By Mark Chiarelli

Rehan Talat/Collegian File Photo

For many, the Beanpot conjures images of the most esteemed college hockey tournament in the country, as four Boston-based schools battle for 365 days of local bragging rights.

But the Beanpot is also a baseball tournament. Staged throughout Massachusetts collegiate baseball, this lesser known event operates under the same guidelines as its hockey counterpart. UMass, Boston College, Northeastern and Harvard play each season to determine the best collegiate baseball team in the Commonwealth.

Since entering the Beanpot in 1996, the Minutemen are 17-16m and have won the tournament six times.

Fresh off a 2012 championship victory, UMass begins its title defense Wednesday, hosting 2011 champion Eagles at Earl Lorden field for the right to play in the title game at Fenway Park in Boston on April 29.

Only a season ago, the Minutemen rode a strong tournament performance from pitcher Connor LeBlanc to their sixth Beanpot title, defeating the Huskies and the Crimson in the process. LeBlanc pitched 13 2/3 innings, allowing only four earned runs while striking out 13. Eleven of those strikeouts came in the title game against Harvard.

The lineup also returns crucial Beanpot experience, as Adam Picard and Nik Campero will be faced with the challenge of meeting their own lofty benchmarks.
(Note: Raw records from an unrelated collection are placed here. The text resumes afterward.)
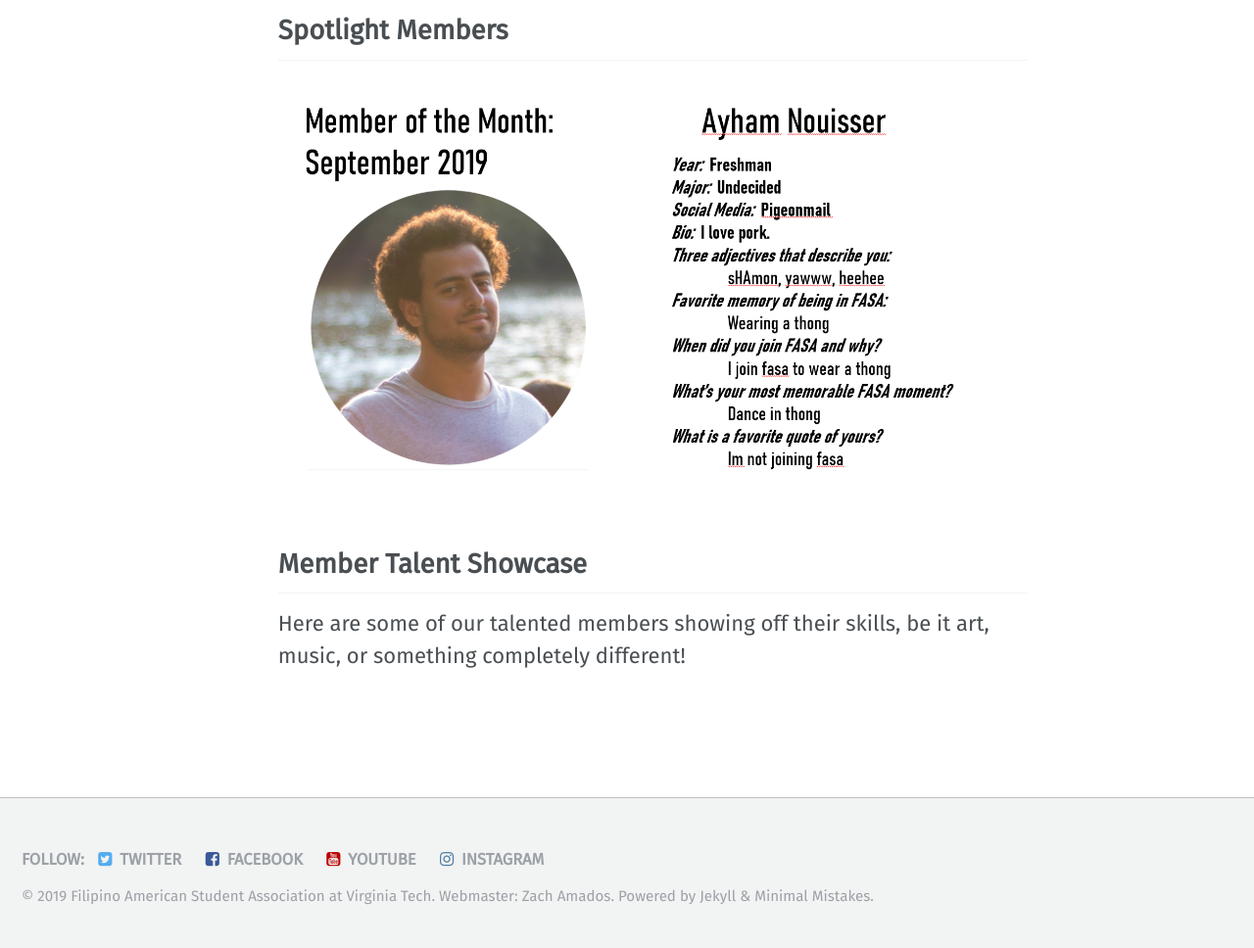
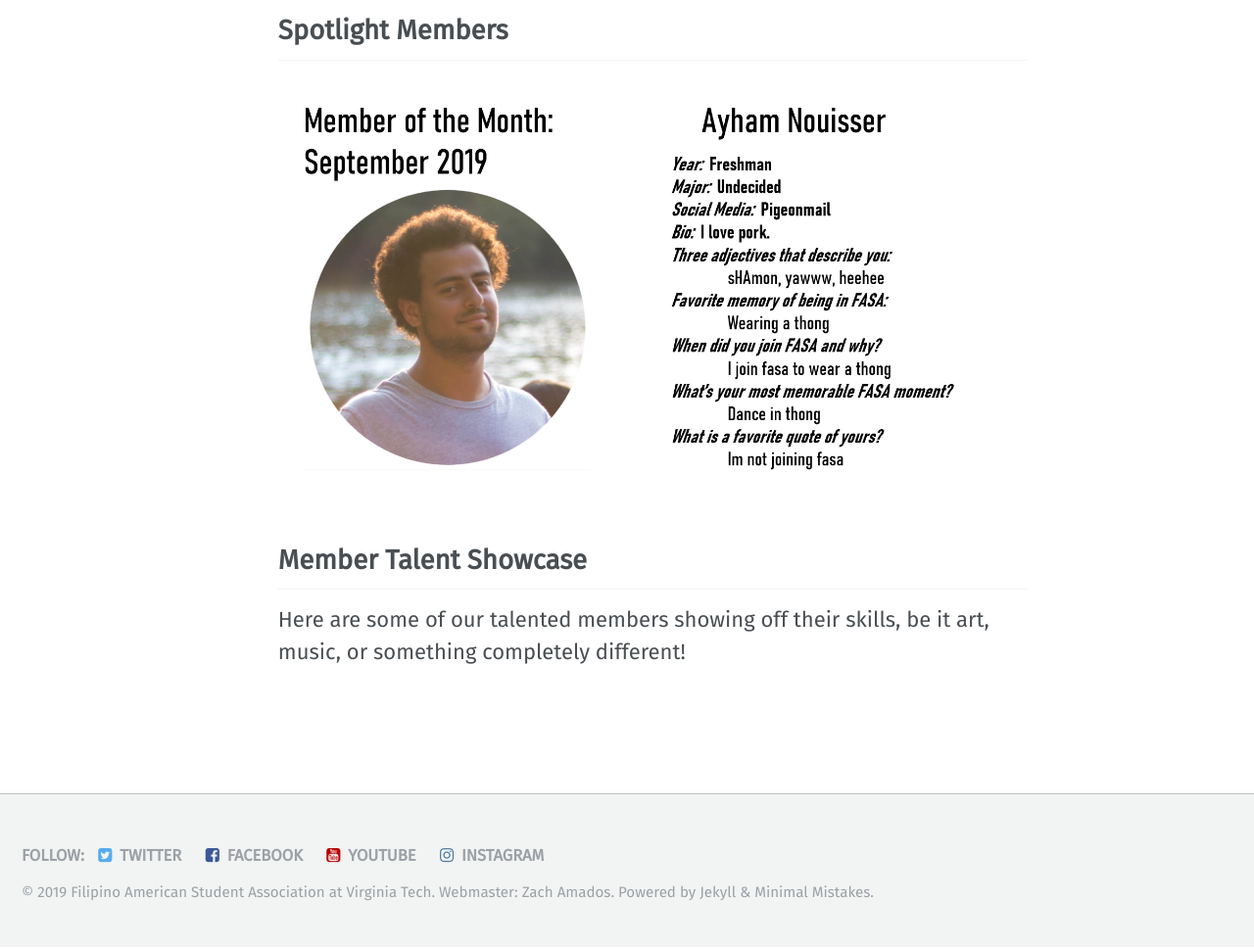
Before and after one commit to vtfasa/vtfasa.github.io, a Jekyll site: the page built from _pages/members.md, in a window 1280 px wide. Shown: the part 339-1307 px from the top of the page at 98% size. Built offline with Jekyll 4.4.1, drawn with Linux system fonts in a browser that asks for light colours; some web fonts are replaced.

Commit message:
ayhamFix

```diff
--- a/_pages/members.md
+++ b/_pages/members.md
@@ -11,7 +11,7 @@ permalink: /members/
 
 
 ## Spotlight Members
-![image-center]({{ "/assets/images/motm/ayhamSeptember.PNG" | absolute_url }}){: .align-center}
+![image-center]({{ "/assets/images/motm/ayhamMOTM.PNG" | absolute_url }}){: .align-center}
 
 
 
```
Also changed, not shown: assets/images/motm/ayhamMOTM.PNG (added).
In 2012, Picard tallied six hits, drove in five runs, and scored three of his own. Campero reached base six times while driving in three runs, spearheading the offensive attack.
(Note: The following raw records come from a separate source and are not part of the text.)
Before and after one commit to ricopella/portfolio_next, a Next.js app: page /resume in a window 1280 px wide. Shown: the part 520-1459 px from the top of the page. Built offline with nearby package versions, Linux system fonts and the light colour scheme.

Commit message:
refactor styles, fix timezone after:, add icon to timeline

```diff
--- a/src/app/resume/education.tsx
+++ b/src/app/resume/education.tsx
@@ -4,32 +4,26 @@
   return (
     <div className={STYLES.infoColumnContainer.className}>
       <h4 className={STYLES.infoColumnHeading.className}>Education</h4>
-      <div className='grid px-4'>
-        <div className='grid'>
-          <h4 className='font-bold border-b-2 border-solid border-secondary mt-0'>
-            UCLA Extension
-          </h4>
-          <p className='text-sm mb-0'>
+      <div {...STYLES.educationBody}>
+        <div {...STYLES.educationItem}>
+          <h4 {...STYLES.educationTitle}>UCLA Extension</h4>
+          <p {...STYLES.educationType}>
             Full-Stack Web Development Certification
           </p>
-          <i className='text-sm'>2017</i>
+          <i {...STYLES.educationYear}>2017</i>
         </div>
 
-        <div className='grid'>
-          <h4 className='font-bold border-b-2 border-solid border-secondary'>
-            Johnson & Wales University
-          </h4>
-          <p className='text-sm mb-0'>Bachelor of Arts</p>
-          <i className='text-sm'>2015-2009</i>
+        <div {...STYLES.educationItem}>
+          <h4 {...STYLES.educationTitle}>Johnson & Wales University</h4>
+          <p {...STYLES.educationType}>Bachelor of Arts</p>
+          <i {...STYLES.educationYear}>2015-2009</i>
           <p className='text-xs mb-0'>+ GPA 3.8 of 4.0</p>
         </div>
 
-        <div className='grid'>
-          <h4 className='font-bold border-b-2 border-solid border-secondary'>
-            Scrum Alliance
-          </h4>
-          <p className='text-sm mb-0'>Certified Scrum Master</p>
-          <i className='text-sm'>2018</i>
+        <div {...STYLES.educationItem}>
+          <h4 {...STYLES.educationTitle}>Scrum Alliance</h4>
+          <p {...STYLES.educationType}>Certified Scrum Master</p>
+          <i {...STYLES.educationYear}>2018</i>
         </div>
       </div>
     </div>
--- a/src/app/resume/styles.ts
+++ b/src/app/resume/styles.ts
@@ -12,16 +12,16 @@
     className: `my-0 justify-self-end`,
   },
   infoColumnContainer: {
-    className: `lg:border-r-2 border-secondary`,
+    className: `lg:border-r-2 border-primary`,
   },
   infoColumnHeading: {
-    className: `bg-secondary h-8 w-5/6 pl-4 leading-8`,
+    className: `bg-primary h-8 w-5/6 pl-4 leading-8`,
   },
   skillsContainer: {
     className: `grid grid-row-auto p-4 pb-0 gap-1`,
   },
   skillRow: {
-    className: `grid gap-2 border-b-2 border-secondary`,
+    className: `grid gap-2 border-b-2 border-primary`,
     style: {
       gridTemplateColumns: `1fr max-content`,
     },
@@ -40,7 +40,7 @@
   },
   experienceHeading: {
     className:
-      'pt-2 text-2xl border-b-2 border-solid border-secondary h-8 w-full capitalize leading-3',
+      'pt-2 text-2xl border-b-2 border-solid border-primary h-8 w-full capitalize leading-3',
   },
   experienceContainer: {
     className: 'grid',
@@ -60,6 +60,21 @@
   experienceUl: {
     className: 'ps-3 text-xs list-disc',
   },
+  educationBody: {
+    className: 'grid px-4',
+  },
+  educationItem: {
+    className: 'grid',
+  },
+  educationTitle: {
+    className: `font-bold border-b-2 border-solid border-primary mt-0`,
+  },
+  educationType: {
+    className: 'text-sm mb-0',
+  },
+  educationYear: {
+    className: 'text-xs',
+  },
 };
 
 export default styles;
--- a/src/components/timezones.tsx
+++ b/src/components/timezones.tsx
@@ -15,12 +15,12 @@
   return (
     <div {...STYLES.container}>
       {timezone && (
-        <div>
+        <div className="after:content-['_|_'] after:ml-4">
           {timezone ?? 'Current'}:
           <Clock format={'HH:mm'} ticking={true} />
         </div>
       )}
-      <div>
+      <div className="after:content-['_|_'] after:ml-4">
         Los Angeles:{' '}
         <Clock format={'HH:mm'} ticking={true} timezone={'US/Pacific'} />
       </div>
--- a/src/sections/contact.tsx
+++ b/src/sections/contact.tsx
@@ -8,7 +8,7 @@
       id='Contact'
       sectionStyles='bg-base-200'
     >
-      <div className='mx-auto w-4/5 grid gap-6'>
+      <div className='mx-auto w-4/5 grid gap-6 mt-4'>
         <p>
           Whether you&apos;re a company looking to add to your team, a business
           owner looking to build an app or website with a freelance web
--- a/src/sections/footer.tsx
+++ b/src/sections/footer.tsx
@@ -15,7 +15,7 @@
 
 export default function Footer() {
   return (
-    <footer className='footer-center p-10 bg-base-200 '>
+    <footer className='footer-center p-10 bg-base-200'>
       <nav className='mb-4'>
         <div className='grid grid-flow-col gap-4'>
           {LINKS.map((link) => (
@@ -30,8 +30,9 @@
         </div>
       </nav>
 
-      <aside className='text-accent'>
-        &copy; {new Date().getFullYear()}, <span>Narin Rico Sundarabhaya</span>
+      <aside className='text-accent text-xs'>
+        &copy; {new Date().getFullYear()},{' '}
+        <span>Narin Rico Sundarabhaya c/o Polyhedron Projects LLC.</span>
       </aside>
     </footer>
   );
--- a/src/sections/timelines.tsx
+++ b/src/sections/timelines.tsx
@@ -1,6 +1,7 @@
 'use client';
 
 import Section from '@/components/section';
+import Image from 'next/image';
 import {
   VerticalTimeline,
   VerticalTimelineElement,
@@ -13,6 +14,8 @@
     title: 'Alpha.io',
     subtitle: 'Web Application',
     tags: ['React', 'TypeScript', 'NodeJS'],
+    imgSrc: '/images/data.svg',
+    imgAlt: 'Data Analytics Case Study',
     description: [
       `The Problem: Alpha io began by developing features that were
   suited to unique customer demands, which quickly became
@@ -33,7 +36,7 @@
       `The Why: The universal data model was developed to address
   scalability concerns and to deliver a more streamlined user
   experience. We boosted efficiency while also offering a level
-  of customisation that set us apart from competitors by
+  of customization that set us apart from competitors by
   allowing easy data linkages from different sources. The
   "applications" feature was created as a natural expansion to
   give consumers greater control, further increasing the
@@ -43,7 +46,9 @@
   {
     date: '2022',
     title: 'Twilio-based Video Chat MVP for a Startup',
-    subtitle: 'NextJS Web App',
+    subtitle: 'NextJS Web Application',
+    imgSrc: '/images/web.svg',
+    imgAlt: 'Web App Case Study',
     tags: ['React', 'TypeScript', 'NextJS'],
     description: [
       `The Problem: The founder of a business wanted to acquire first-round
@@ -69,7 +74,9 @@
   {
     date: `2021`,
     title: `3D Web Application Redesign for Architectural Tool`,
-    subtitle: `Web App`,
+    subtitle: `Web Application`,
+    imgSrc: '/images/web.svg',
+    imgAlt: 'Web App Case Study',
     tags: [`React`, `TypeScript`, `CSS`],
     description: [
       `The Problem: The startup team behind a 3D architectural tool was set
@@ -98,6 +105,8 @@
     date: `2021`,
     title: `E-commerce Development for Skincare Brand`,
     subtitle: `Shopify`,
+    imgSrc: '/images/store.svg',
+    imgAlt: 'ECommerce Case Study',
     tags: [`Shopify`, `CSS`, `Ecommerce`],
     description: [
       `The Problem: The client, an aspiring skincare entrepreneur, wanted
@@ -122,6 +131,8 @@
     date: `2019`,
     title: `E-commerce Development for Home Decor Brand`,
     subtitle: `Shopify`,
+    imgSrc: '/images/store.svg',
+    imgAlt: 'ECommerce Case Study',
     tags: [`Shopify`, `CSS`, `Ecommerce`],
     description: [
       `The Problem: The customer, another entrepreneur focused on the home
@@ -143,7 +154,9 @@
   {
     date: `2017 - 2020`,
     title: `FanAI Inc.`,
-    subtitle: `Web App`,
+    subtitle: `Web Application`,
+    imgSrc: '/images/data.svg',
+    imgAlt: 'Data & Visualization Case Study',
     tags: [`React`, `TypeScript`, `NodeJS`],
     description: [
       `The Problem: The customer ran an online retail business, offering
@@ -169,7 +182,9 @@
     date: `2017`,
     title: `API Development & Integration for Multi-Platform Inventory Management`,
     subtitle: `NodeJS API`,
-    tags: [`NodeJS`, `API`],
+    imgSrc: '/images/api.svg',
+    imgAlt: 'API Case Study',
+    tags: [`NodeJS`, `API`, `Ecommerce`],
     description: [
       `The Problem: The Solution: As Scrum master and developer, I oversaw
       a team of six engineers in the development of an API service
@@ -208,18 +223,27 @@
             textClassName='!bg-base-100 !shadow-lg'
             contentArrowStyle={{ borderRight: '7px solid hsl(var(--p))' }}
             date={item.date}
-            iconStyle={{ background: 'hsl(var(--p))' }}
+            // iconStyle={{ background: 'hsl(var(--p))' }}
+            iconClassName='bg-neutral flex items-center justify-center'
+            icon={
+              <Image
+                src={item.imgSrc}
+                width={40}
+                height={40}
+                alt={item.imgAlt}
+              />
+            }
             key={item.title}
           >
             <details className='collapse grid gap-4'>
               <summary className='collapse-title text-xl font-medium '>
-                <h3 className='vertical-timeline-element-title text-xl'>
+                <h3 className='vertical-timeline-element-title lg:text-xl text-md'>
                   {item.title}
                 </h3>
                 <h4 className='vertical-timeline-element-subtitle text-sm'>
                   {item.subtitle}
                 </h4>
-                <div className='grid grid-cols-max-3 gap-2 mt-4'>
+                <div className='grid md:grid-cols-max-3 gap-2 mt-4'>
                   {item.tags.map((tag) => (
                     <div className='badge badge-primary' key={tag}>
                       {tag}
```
The Beanpot could offer a shining moment in an otherwise difficult start for UMass, which heads into the game with a 4-17 record. The lineup has produced only six runs throughout the last four games, placing an increased burden on other facets of the team.

The Beanpot also offers a unique situation for the coaching staff, which has the option of managing games differently due to the brief nature of the tournament. While maintaining structure within the pitching staff is always crucial to long-term success, Minutemen coach Mike Stone has more flexibility given the do-or-die mentality of a single-elimination tournament.

Pitching rides momentum

As the Atlantic 10 schedule mounts and the pressure increases for UMass to improve down the stretch, the squad is still searching for an identity.

One potential trail of success may lead back to the mound, where a pair of hurlers recently turned in masterful performances for the Minutemen.

Despite taking a tough-luck loss Sunday at Rhode Island, southpaw Jordan Pace delivered his best performance of the season, allowing only three runs and six hits over eight innings. Pace fanned four batters in the loss. And on Saturday, Andrew Grant did him one better, firing a complete game shut-out — UMass’ first since 2009 — and carrying the team to a 2-0 victory.

If the hitting continues its Jekyll and Hyde act, Stone will have to rely on his pitching staff to win games. For a team struggling to find an identity, multiple games of consistency may cure many woes presented to a losing team.

Stringing together multiple solid performances may provide the necessary momentum required for the Minutemen to launch a late-season winning streak. The squad will likely look to ride the hot hand of Grant, who has won his last two starts. Grant hasn’t allowed a run over that 16 inning stretch while certainly looking the part of a workhorse, throwing 255 pitches over that span.

Mark Chiarelli can be reached at [email protected] and followed on Twitter @Mark_Chiarelli.